Another type of geographical division in the city is the parroquia, or parish. This ecclesiastically named area is always centered around a Catholic church. In Cozumel, the area commonly called “Corpus Christi” is actually the parroquia of Corpus Christi, which covers the colonia of Andres Quintana Roo as well as parts of the surrounding colonias.


Zip codes

Some time back, the city placed a new type of oval street sign at many of the town’s intersections. These new signs show the street name, the direction of traffic flow (as indicated by arrows), the zip code (codigo postal) and the name of the colonia where the sign is located. The problem with the signs, though, is that there was some miscommunication between the department of the government that erected the signs and the post office, so in some cases the zip codes printed on the signs do not coincide with the zip code the post office recognizes as the one for that colonia. Some colonias have their own zip code and others share a zip code with one or more other colonias.

Street names

The mislabeled street signs are not the only misleading directions you will run across here on the island. Many streets and avenues that were once indicated by a numeric designation have had that designation changed by the Ayuntamiento to a name to honor a person or a famous place, or a date to honor an historical event. Avenue 30 became Avenue Pedro Joaquín Coldwell. Avenue 65 became Avenida 8 de Octubre. Calle 11 Sur became Avenida Andres Quintana Roo. Calle 15 Sur became Avenida Xelha. These last two changes broke the old, long standing rule that avenues (avenidas) ran north-south and had the right-of-way while streets (calles) ran east-west and had stop signs. Some of these new names may make you sound like a time traveler (as in “I live on 8 de Octubre, in the Colonia of 10 de Abril”), however, these name changes (and many other examples of street name changes not mentioned) are often ignored by locals, who continue to use the old numeric designations of streets when giving directions.

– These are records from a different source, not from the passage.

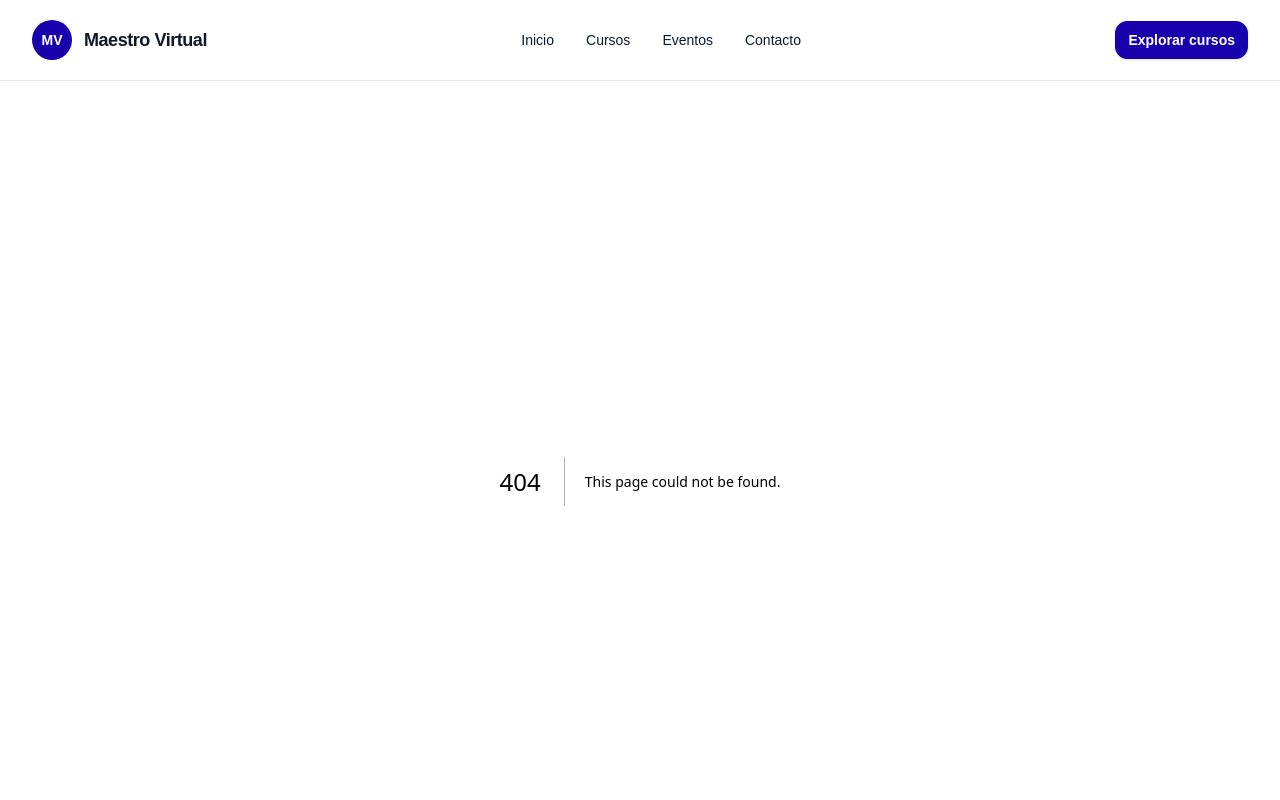
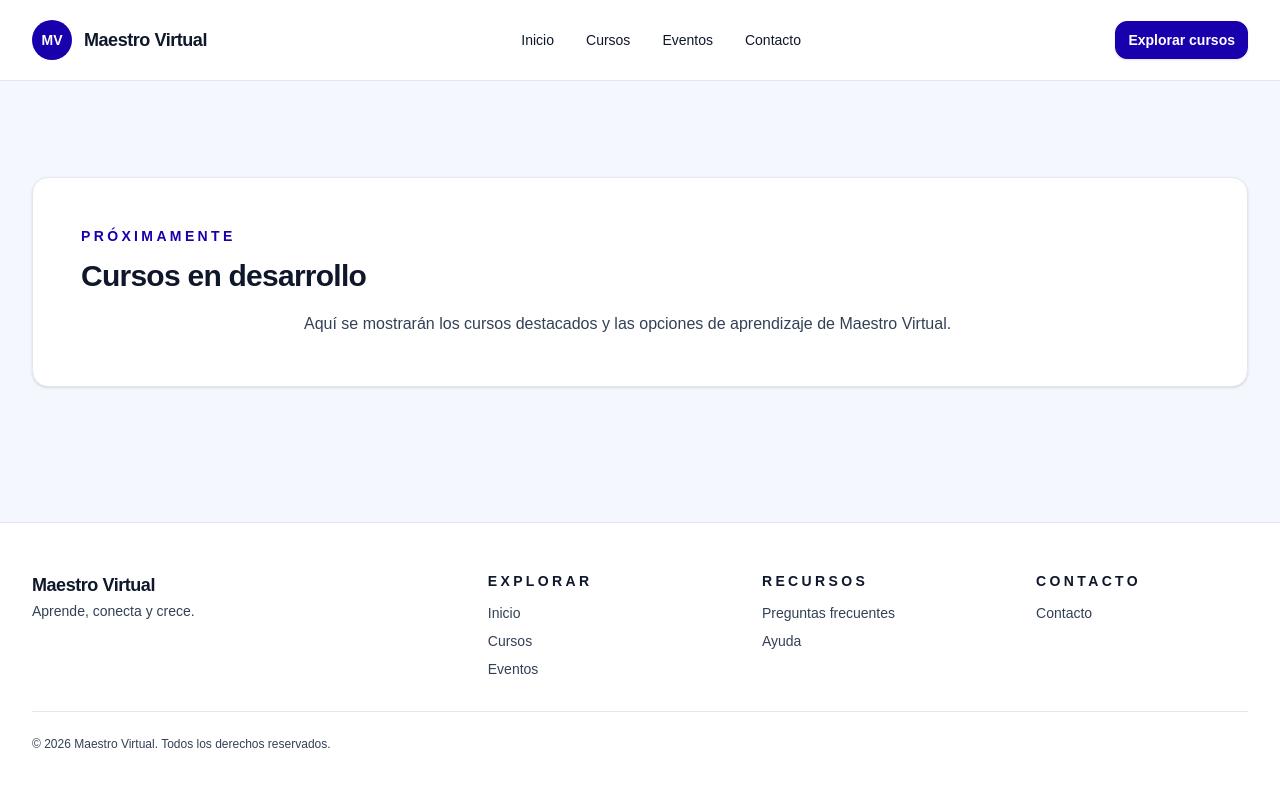
Before and after one commit to Brandonschool349/Maestro-virtual-muck-up, a Next.js app: page /courses in a window 1280 px wide. Before the commit this address had no page. Shown: the top 800 px of the page. Built offline with nearby package versions, Linux system fonts and the light colour scheme.

Commit message:
fix(layout): update navbar routes

```diff
--- /dev/null
+++ b/src/app/courses/page.tsx
@@ -0,0 +1,5 @@
+import CoursesSection from "@/sections/courses/CoursesSection";
+
+export default function CoursesPage() {
+  return <CoursesSection />;
+}
--- a/src/components/layout/Navbar.tsx
+++ b/src/components/layout/Navbar.tsx
@@ -5,17 +5,17 @@ import Button from '@/components/ui/Button';
 import Container from '@/components/ui/Container';
 
 const navLinks = [
-  { label: 'Inicio', href: '#' },
-  { label: 'Cursos', href: '#cursos' },
-  { label: 'Eventos', href: '#eventos' },
-  { label: 'Contacto', href: '#contacto' },
+  { label: 'Inicio', href: '/' },
+  { label: 'Cursos', href: '/courses' },
+  { label: 'Eventos', href: '/events' },
+  { label: 'Contacto', href: '/contact' },
 ];
 
 export default function Navbar() {
   return (
     <header className="sticky top-0 z-50 border-b border-border bg-surface/95 backdrop-blur-sm">
       <Container size="xl" className="flex h-20 items-center justify-between">
-        <Link href="#" className="flex items-center gap-3">
+        <Link href="/" className="flex items-center gap-3">
           <div className="flex h-10 w-10 items-center justify-center rounded-full bg-primary text-sm font-semibold text-white">
             MV
           </div>
--- /dev/null
+++ b/src/sections/courses/CoursesSection.tsx
@@ -0,0 +1,21 @@
+import Container from '@/components/ui/Container';
+
+export default function CoursesSection() {
+  return (
+    <section aria-labelledby="courses-section-title" className="py-16 sm:py-20 lg:py-24">
+      <Container size="xl">
+        <div className="rounded-2xl border border-border bg-surface p-8 shadow-sm sm:p-12">
+          <p className="mb-3 text-sm font-semibold uppercase tracking-[0.24em] text-primary">
+            Próximamente
+          </p>
+          <h2 id="courses-section-title" className="text-2xl font-semibold tracking-tight text-text-primary sm:text-3xl">
+            Cursos en desarrollo
+          </h2>
+          <p className="mx-auto mt-4 max-w-2xl text-base leading-7 text-text-secondary">
+            Aquí se mostrarán los cursos destacados y las opciones de aprendizaje de Maestro Virtual.
+          </p>
+        </div>
+      </Container>
+    </section>
+  );
+}
```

As the city grew, the newer sections were often plated and built as unconnected fraccionamientos and only later tied into the city’s network of streets and avenues, sometimes with odd results. If you travel south on Calle 90 Sur in Colonia Flamingos, the street becomes Calle 85 Sur at the intersection of Avenida 35, as you pass into the Colonia Taxistas. Traveling south on 8 de Octubre, at one point the streets on the right are numbered (in this mind-numbing order) “23, 1, 25, 5, 27, 13, 31, and 35.”

The city also made liberal use of the Spanish word “bis” (meaning “repeated”) when naming streets. There are many examples of a street having a number designation like Avenida 10 (10th Avenue), only to have the next street over named Avenida 10 bis (10th Avenue Repeated). This to the extreme in Colonia Repobladores de 1848 where you can find an extension of the numeric name to cover more than one street is carried Calle 3 sur, next to a Calle 3 Sur A, next to a Calle 3 Sur Bis.

Some streets and roads have no signs, but do have official names. The coastal road on the west side of the island heading south from the city is the Carretera Costera Sur. The coastal road on the west side of the island heading north from the city is called Carretera San Juan. The section of Avenida Rafael E. Melgar that lies in front of downtown is also called the malecón in Spanish (the sea-wall street). Calle Juarez changes name to Carretera Transversal past the eastern edge of town. The coastal road on the eastern side of the island is a federal highway designated C-1 (for Cozumel 1).